[INFORMATION SUPPLIED Boundary: Start]

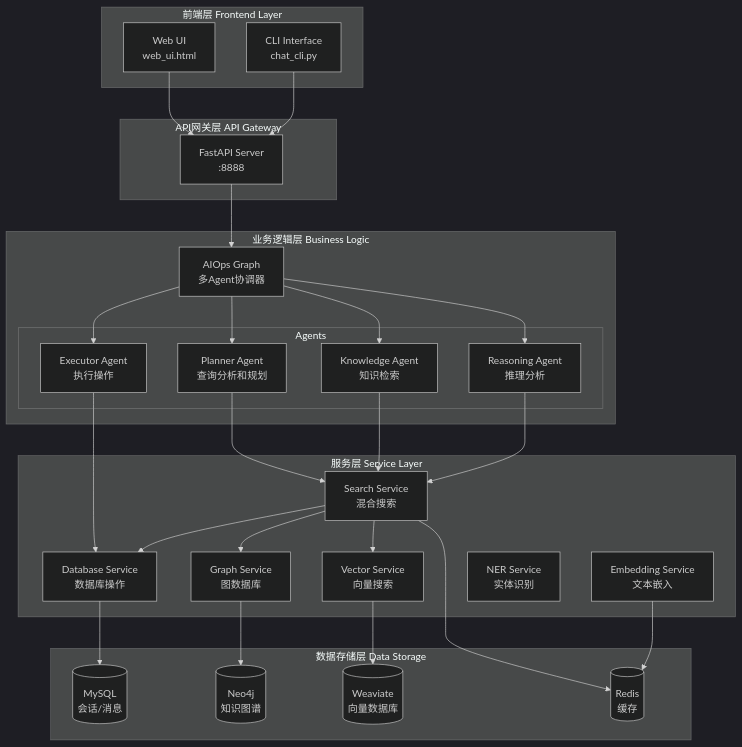
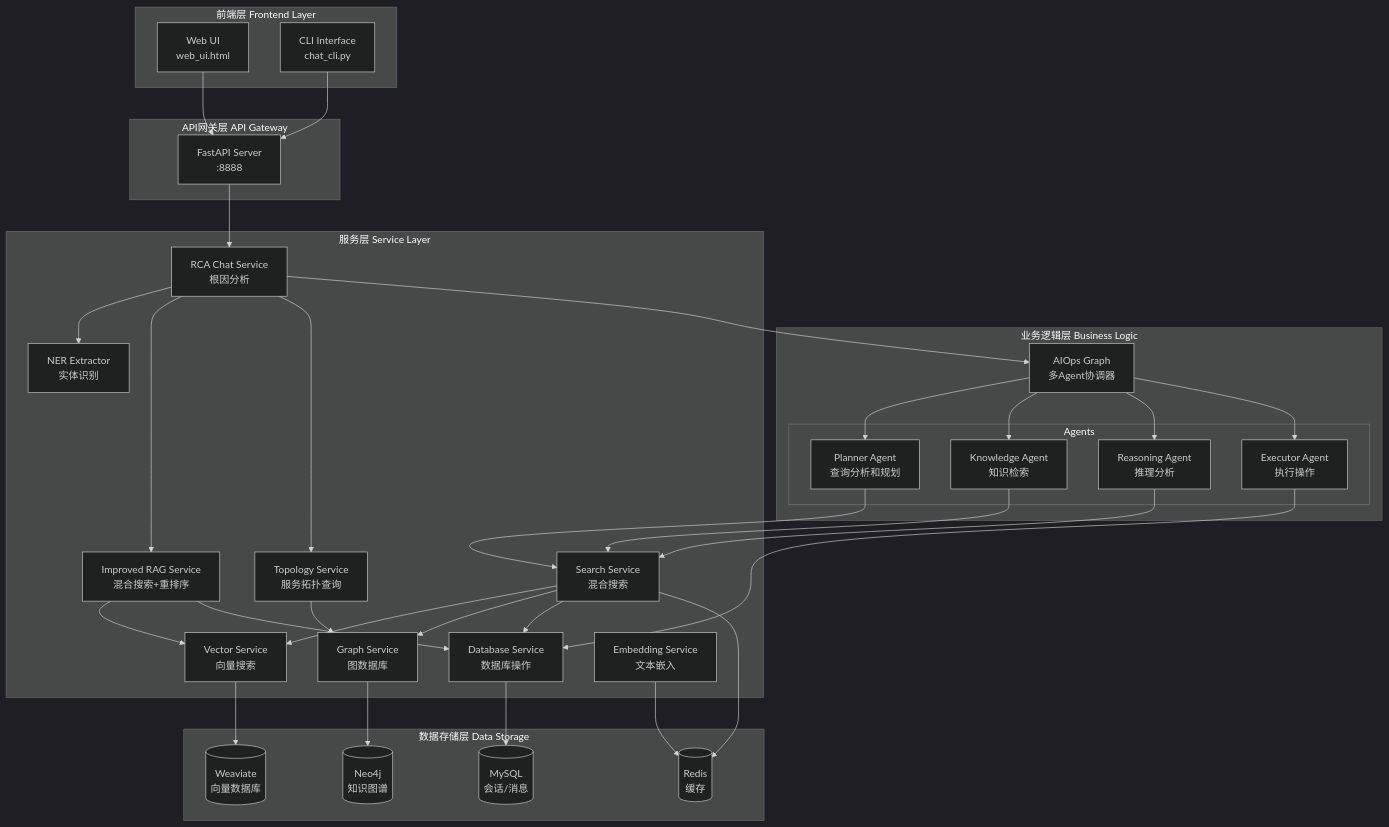
Before and after one commit to pkusnail/AIOpsPolaris: the first of 7 diagrams in docs/system-interaction-flow.md, drawn with Mermaid (dark theme). The commit also changed other lines of this file and 5 other files, not shown here.

````diff
--- a/docs/system-interaction-flow.md
+++ b/docs/system-interaction-flow.md
@@ -9,61 +9,71 @@
 ```mermaid
 graph TB
     subgraph "前端层 Frontend Layer"
         WebUI[Web UI<br/>web_ui.html]
         CLI[CLI Interface<br/>chat_cli.py]
     end
     
     subgraph "API网关层 API Gateway"
         FastAPI[FastAPI Server<br/>:8888]
     end
     
     subgraph "业务逻辑层 Business Logic"
         AIOpsGraph[AIOps Graph<br/>多Agent协调器]
         
         subgraph "Agents"
             Planner[Planner Agent<br/>查询分析和规划]
             Knowledge[Knowledge Agent<br/>知识检索]
             Reasoning[Reasoning Agent<br/>推理分析]
             Executor[Executor Agent<br/>执行操作]
         end
     end
     
     subgraph "服务层 Service Layer"
+        RCAChatSvc[RCA Chat Service<br/>根因分析]
+        ImprovedRAGSvc[Improved RAG Service<br/>混合搜索+重排序]
+        TopologySvc[Topology Service<br/>服务拓扑查询]
         SearchSvc[Search Service<br/>混合搜索]
         DatabaseSvc[Database Service<br/>数据库操作]
         VectorSvc[Vector Service<br/>向量搜索]
         GraphSvc[Graph Service<br/>图数据库]
         EmbeddingSvc[Embedding Service<br/>文本嵌入]
-        NERSvc[NER Service<br/>实体识别]
+        NERSvc[NER Extractor<br/>实体识别]
     end
     
     subgraph "数据存储层 Data Storage"
         MySQL[(MySQL<br/>会话/消息)]
         Neo4j[(Neo4j<br/>知识图谱)]
         Weaviate[(Weaviate<br/>向量数据库)]
         Redis[(Redis<br/>缓存)]
     end
     
     WebUI --> FastAPI
     CLI --> FastAPI
-    FastAPI --> AIOpsGraph
+    FastAPI --> RCAChatSvc
+    RCAChatSvc --> NERSvc
+    RCAChatSvc --> ImprovedRAGSvc
+    RCAChatSvc --> TopologySvc
+    RCAChatSvc --> AIOpsGraph
     AIOpsGraph --> Planner
     AIOpsGraph --> Knowledge
     AIOpsGraph --> Reasoning
     AIOpsGraph --> Executor
     
     Planner --> SearchSvc
     Knowledge --> SearchSvc
     Reasoning --> SearchSvc
     Executor --> DatabaseSvc
     
+    ImprovedRAGSvc --> VectorSvc
+    ImprovedRAGSvc --> DatabaseSvc
+    TopologySvc --> GraphSvc
     SearchSvc --> VectorSvc
     SearchSvc --> GraphSvc
     SearchSvc --> DatabaseSvc
     
     DatabaseSvc --> MySQL
     VectorSvc --> Weaviate
     GraphSvc --> Neo4j
     SearchSvc --> Redis
     EmbeddingSvc --> Redis
 ```
````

[INFORMATION SUPPLIED Boundary: End]

* [WHAT YOU ARE ASKED TO DO]
Print the line containing "ImprovedRAGSvc --> DatabaseSvc" and every line after it to the end of the records above, exactly as written, and nothing else.

* [RESULT OF THE TASK]
+    ImprovedRAGSvc --> DatabaseSvc
+    TopologySvc --> GraphSvc
     SearchSvc --> VectorSvc
     SearchSvc --> GraphSvc
     SearchSvc --> DatabaseSvc
     
     DatabaseSvc --> MySQL
     VectorSvc --> Weaviate
     GraphSvc --> Neo4j
     SearchSvc --> Redis
     EmbeddingSvc --> Redis
 ```
````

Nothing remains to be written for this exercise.